(AVAILABLE DATA)

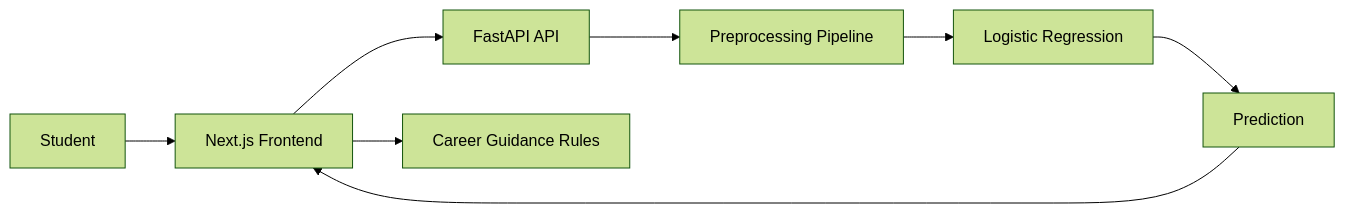
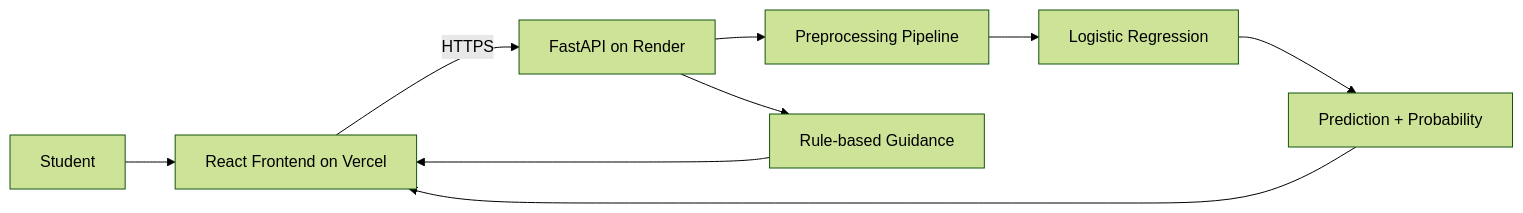
Before and after one commit to VivekDoesit/Placify: the diagram in README.md, drawn with Mermaid (forest theme). The commit also changed other lines of this file and 48 other files, not shown here.

````diff
--- a/README.md
+++ b/README.md
@@ -113,10 +43,11 @@
 ```mermaid
 flowchart LR
-    A[Student] --> B[Next.js Frontend]
-    B --> C[FastAPI API]
+    A[Student] --> B[React Frontend on Vercel]
+    B -->|HTTPS| C[FastAPI on Render]
     C --> D[Preprocessing Pipeline]
     D --> E[Logistic Regression]
-    E --> F[Prediction]
+    E --> F[Prediction + Probability]
     F --> B
-    B --> G[Career Guidance Rules]
+    C --> G[Rule-based Guidance]
+    G --> B
 ```
````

(End AVAILABLE DATA)

— PROBLEM TO SOLVE —
An exact printout is needed of the lines from the one containing "G[Career Guidance Rules]" through the end of the listing above, both of those lines included, and nothing else.

— WRITTEN ANSWER —
-    B --> G[Career Guidance Rules]
+    C --> G[Rule-based Guidance]
+    G --> B
 ```
````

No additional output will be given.